During the event, Imma Grau, head of the mHealth & Digital Health Observatory at the Hospital Clínic de Barcelona, shared her experience of developing a digital platform to help patients with breast cancer. This is a platform edited by an oncologist that has updated information based on scientific evidence. The initiative consists of a website and an app for monitoring patients in order to record the side effects of treatments. This tool provides important information to treat each patient individually according to their profile.
In this regard, Yasmina Okan, a Psychology doctoral degree holder, Ramon y Cajal senior researcher and decision research expert, spoke about the challenges of personalization posed by AI due to the difficulties that can arise when conveying health risks and benefits. "We've been working for years on how to personalize communication because, when it comes to conveying risks and benefits, we often find that information is difficult to understand," said Okan, who has worked on the design of simple visual media to help people understand all kinds of information in order to make better informed decisions about their health.
Digital skills for health professionals

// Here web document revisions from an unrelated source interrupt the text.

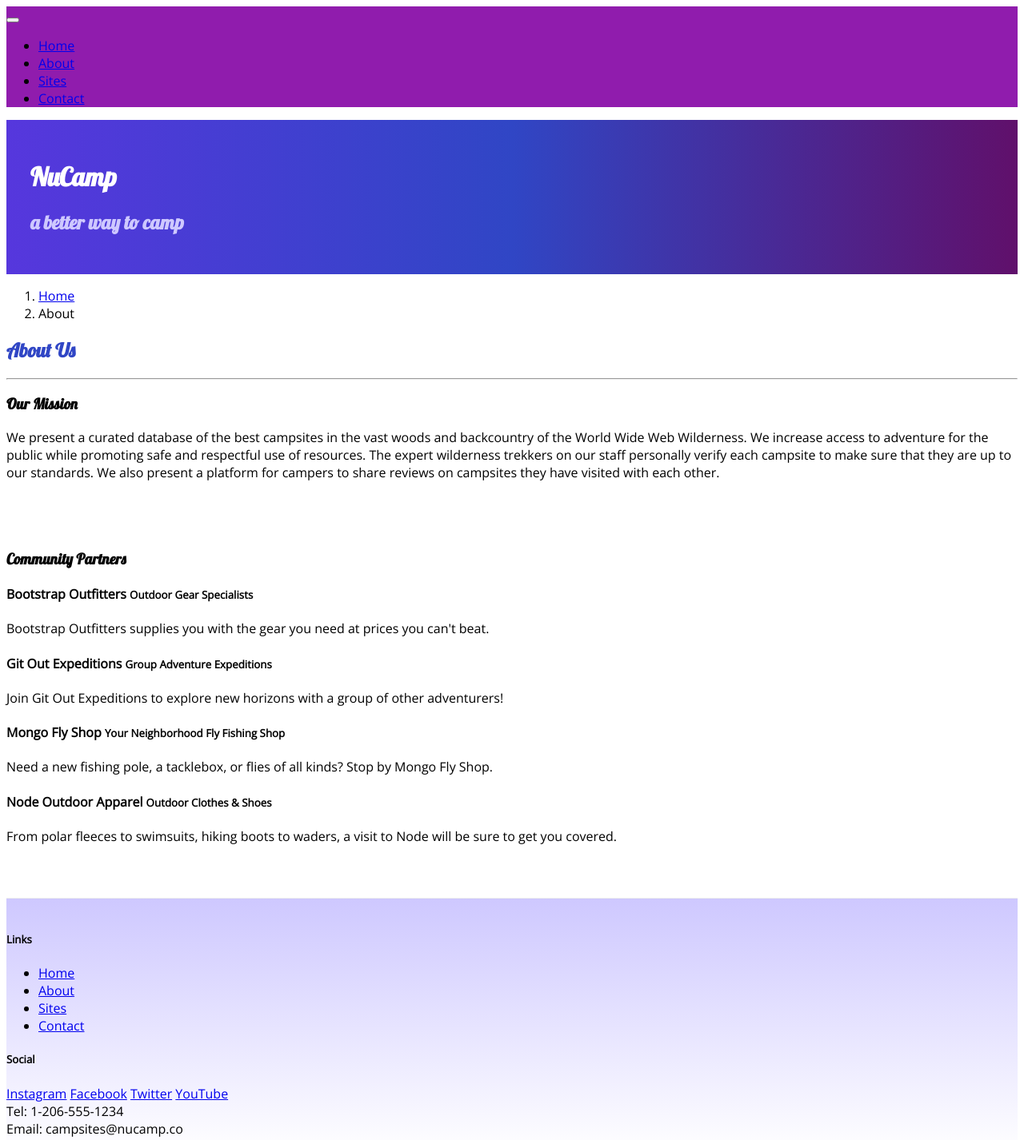
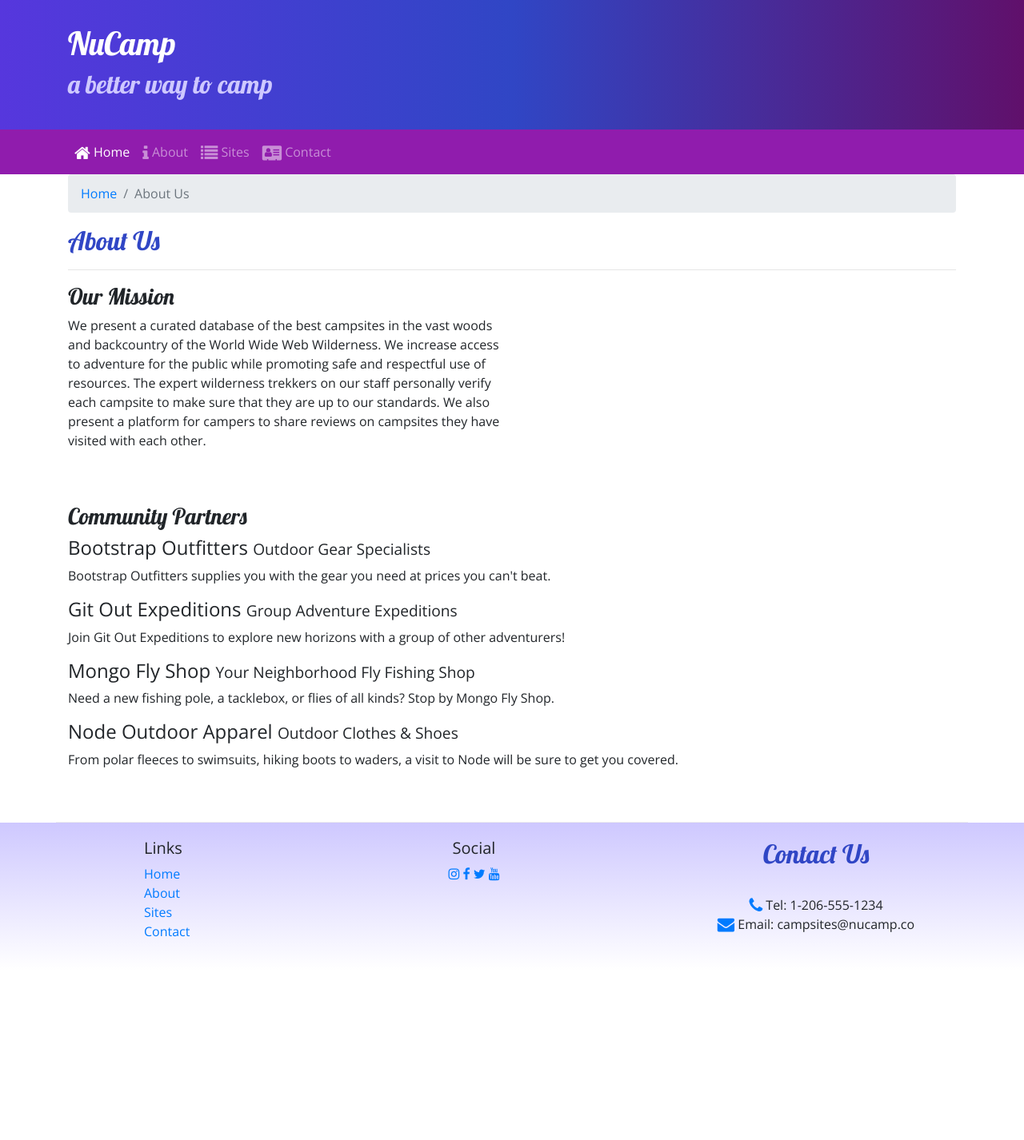
Before and after one commit to mattk24/nucamp-site, a website: page aboutus.html in a window 1280 px wide. Shown: the whole page at 80% size. After the commit the page ends 1213 px from the top, so only its background shows below. Drawn offline with nearby package versions, Linux system fonts and the light colour scheme.

Commit message:
Icon Fonts

```diff
--- a/aboutus.html
+++ b/aboutus.html
@@ -5,6 +5,12 @@
     <!-- Required meta tags always come first -->
     <meta charset="utf-8" />
     <meta name="viewport" content="width=device-width, initial-scale=1" />
+
+    <!-- Bootstrap CSS -->
+    <link rel="stylesheet" href="node_modules/bootstrap/dist/css/bootstrap.min.css" />
+
+    <!-- Additional CSS must be placed after Bootstrap CSS -->
+    <link rel="stylesheet" href="node_modules/font-awesome/css/font-awesome.min.css" />
 
     <!-- Additional CSS must be placed after Bootstrap CSS -->
     <link rel="stylesheet" href="https://fonts.googleapis.com/css?family=Lobster|Open+Sans" />
@@ -15,22 +21,6 @@
 
 <body>
 
-    <nav class="navbar navbar-expand-sm navbar-dark sticky-top">
-        <div class="container">
-
-        </div>
-        <button class="navbar-toggler ml-auto" type="button" data-toggle="collapse" data-target="#nucampNavbar">
-            <span class="navbar-toggler-icon"></span>
-        </button>
-        <div class="collapse navbar-collapse" id="nucampNavbar">
-        <ul class="navbar-nav">
-            <li class="nav-item"><a class="nav-link" href="index.html">Home</a></li>
-            <li class="nav-item active"><a class="nav-link" href="#">About</a></li>
-            <li class="nav-item"><a class="nav-link" href="#">Sites</a></li>
-            <li class="nav-item"><a class="nav-link" href="#">Contact</a></li>
-        </ul>
-        </div>
-    </nav>
 
     <header class="jumbotron jumbotron-fluid">
         <div class="container">
@@ -43,12 +33,28 @@
         </div>
     </header>
 
+    <nav class="navbar navbar-expand-sm navbar-dark sticky-top">
+        <div class="container">
+            <button class="navbar-toggler " type="button" data-toggle="collapse" data-target="#nucampNavbar">
+                <span class="navbar-toggler-icon"></span>
+            </button>
+            <div class="collapse navbar-collapse" id="nucampNavbar">
+                <ul class="navbar-nav">
+                    <li class="nav-item active"><a class="nav-link" href="index.html">  <i class="fa fa-home fa-lg"> </i> Home</a></li>
+                    <li class="nav-item"><a class="nav-link" href="#"> <i class="fa fa-info fa-lg"> </i> About</a></li>
+                    <li class="nav-item"><a class="nav-link" href="#"> <i class="fa fa-list fa-lg"> </i> Sites</a></li>
+                    <li class="nav-item"><a class="nav-link" href="#"> <i class="fa fa-address-card fa-lg"> </i> Contact</a></li>
+                </ul>
+            </div>
+        </div>
+    </nav>
+
     <div class="container">
         <div class="row">
-            <div class="col-12">
+            <div class="col">
                 <ol class="breadcrumb">
                     <li class="breadcrumb-item"><a href="index.html">Home</a></li>
-                    <li class="breadcrumb-item active">About</li>
+                    <li class="breadcrumb-item active">About Us</li>
                 </ol>
                 <h2>About Us</h2>
                 <hr />
@@ -99,14 +105,16 @@
                 </div>
                 <div class="col-6 col-sm-5 text-center">
                     <h5>Social</h5>
-                    <a href="http://instagram.com/">Instagram</a>
-                    <a href="http://facebook.com/">Facebook</a>
-                    <a href="http://twitter.com/">Twitter</a>
-                    <a href="http://youtube.com/">YouTube</a>
+                    <a href="http://instagram.com/"> <i class="fa fa-instagram"> </i>  </a>
+                    <a href="http://facebook.com/"> <i class="fa fa-facebook"> </i>  </a>
+                    <a href="http://twitter.com/"> <i class="fa fa-twitter"> </i> </a>
+                    <a href="http://youtube.com/"> <i class="fa fa-youtube"> </i> </a>
                 </div>
                 <div class="col-sm-4 text-center">
-                    Tel: 1-206-555-1234<br />
-                    Email: campsites@nucamp.co
+                <h2>Contact Us</h1>
+                <br />
+                    <i class="fa fa-phone fa-lg text-primary"> </i>    Tel: 1-206-555-1234 <br />
+               <i class="fa fa-envelope fa-lg text-primary"> </i>     Email: campsites@nucamp.co
                 </div>
             </div>
         </div>
--- a/index.html
+++ b/index.html
@@ -8,6 +8,9 @@
 
     <!-- Bootstrap CSS -->
     <link rel="stylesheet" href="node_modules/bootstrap/dist/css/bootstrap.min.css" />
+
+    <!-- Additional CSS must be placed after Bootstrap CSS -->
+    <link rel="stylesheet" href="node_modules/font-awesome/css/font-awesome.min.css" />
 
     <!-- Additional CSS must be placed after Bootstrap CSS -->
     <link rel="stylesheet" href="https://fonts.googleapis.com/css?family=Lobster|Open+Sans" />
@@ -33,18 +36,18 @@
 
     <nav class="navbar navbar-expand-sm navbar-dark sticky-top">
         <div class="container">
-
-        </div>
-        <button class="navbar-toggler ml-auto" type="button" data-toggle="collapse" data-target="#nucampNavbar">
-            <span class="navbar-toggler-icon"></span>
-        </button>
-        <div class="collapse navbar-collapse" id="nucampNavbar">
-        <ul class="navbar-nav">
-            <li class="nav-item active"><a class="nav-link" href="#">Home</a></li>
-            <li class="nav-item"><a class="nav-link" href="aboutus.html">About</a></li>
-            <li class="nav-item"><a class="nav-link" href="#">Sites</a></li>
-            <li class="nav-item"><a class="nav-link" href="#">Contact</a></li>
-        </ul>
+            <button class="navbar-toggler ml-auto" type="button"
+             data-toggle="collapse" data-target="#nucampNavbar">
+                <span class="navbar-toggler-icon"></span>
+            </button>
+            <div class="collapse navbar-collapse" id="nucampNavbar">
+                <ul class="navbar-nav">
+                    <li class="nav-item active"><a class="nav-link" href="#">  <i class="fa fa-home fa-lg"> </i> Home</a></li>
+                    <li class="nav-item"><a class="nav-link" href="aboutus.html"> <i class="fa fa-info fa-lg"> </i> About</a></li>
+                    <li class="nav-item"><a class="nav-link" href="#"> <i class="fa fa-list fa-lg"> </i> Sites</a></li>
+                    <li class="nav-item"><a class="nav-link" href="#"> <i class="fa fa-address-card fa-lg"> </i> Contact</a></li>
+                </ul>
+            </div>
         </div>
     </nav>
 
@@ -55,7 +58,8 @@
             </div>
             <div class="col">
                 <h3> Our Campsites </h3>
-                <p class="d-none d-sm-block"> Explore our growing database of curated campsites and leave your own reviews! </p>
+                <p class="d-none d-sm-block"> Explore our growing database of curated campsites and leave your own
+                    reviews! </p>
             </div>
         </div>
 
@@ -65,7 +69,8 @@
             </div>
             <div class="col">
                 <h3> React Lake Campground </h3>
-                <p class="d-none d-sm-block">Nestled in the foothills of the Chrome Mountains, this campground on the shores of the pristine React
+                <p class="d-none d-sm-block">Nestled in the foothills of the Chrome Mountains, this campground on the
+                    shores of the pristine React
                     Lake is a favorite for fly fishers. </p>
             </div>
         </div>
@@ -76,7 +81,8 @@
             </div>
             <div class="col">
                 <h3> Bootstrap Outfitters </h3>
-                <p class="d-none d-sm-block"> Bootstrap Outfitters supplies you with gear you need at prices you can't beat. </p>
+                <p class="d-none d-sm-block"> Bootstrap Outfitters supplies you with gear you need at prices you can't
+                    beat. </p>
             </div>
         </div>
     </div>
@@ -95,16 +101,16 @@
                 </div>
                 <div class="col-6 col-sm-5 text-center">
                     <h5> Social </h5>
-                    <a href="http://instagram.com/"> Instagram </a>
-                    <a href="http://facebook.com/"> Facebook </a>
-                    <a href="http://twitter.com/"> Twitter </a>
-                    <a href="http://youtube.com/"> YouTube </a>
+                    <a href="http://instagram.com/"> <i class="fa fa-instagram"> </i>  </a>
+                    <a href="http://facebook.com/"> <i class="fa fa-facebook"> </i>  </a>
+                    <a href="http://twitter.com/"> <i class="fa fa-twitter"> </i> </a>
+                    <a href="http://youtube.com/"> <i class="fa fa-youtube"> </i> </a>
                 </div>
                 <div class="col-sm-4 text-center">
                     <h2 class="container">Contact Us</h2>
                     <br />
-                    Tel: 1-206-555-1234 <br />
-                    Email: campsites@nucamp.co
+                <i class="fa fa-phone fa-lg text-primary"> </i>    Tel: 1-206-555-1234 <br />
+               <i class="fa fa-envelope fa-lg text-primary"> </i>     Email: campsites@nucamp.co
                 </div>
             </div>
         </div>
--- a/package.json
+++ b/package.json
@@ -15,6 +15,7 @@
   },
   "dependencies": {
     "bootstrap": "^4.5.0",
+    "font-awesome": "^4.7.0",
     "jquery": "^3.5.1",
     "popper.js": "^1.16.1"
   }
```
Also changed, not shown: 1 other file.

Antoni Sisó, a GP and president of the Catalan Society of Family and Community Medicine (CAMFIC), asserted in the same session that AI is already having an impact on the field of health, "although some professionals aren't aware of it". Warning of the danger of cybersecurity issues leading to cyberbusiness and "generating mistrust" as a result, Sisó said that one of the first problems is professionals' own "language" and literacy in relation to AI. Sisó argued in this regard that it is necessary to have "a certain level of digital skills" because "it's imperative that GPs be the ones who support the public and facilitate this language, answering any questions." "We're already surrounded by AI tools without knowing it," insisted Sisó, referring to a Canadian study that identified those areas in which AI can help primary care: in natural language processing (to enter clinical histories), in triage to prioritize cases according to the level of care required, and in accessibility, using AI to design schedules that give levels of priority to appointments based on criteria of greater patient vulnerability and risk of hospitalization and death. "There are many initiatives, and the challenge is to harmonize them, something that should be done by a public entity," he said.
Manuel Armayones, an expert in behavioural design in the field of health and health promotion and coordinator of the Behavioural Design Lab at the UOC's eHealth Center, was the scientific coordinator of the day organized at the UOC. Armayones led the event and moderated the round table dedicated to generative AIs and health promotion. For a full recording of the session, click on this link.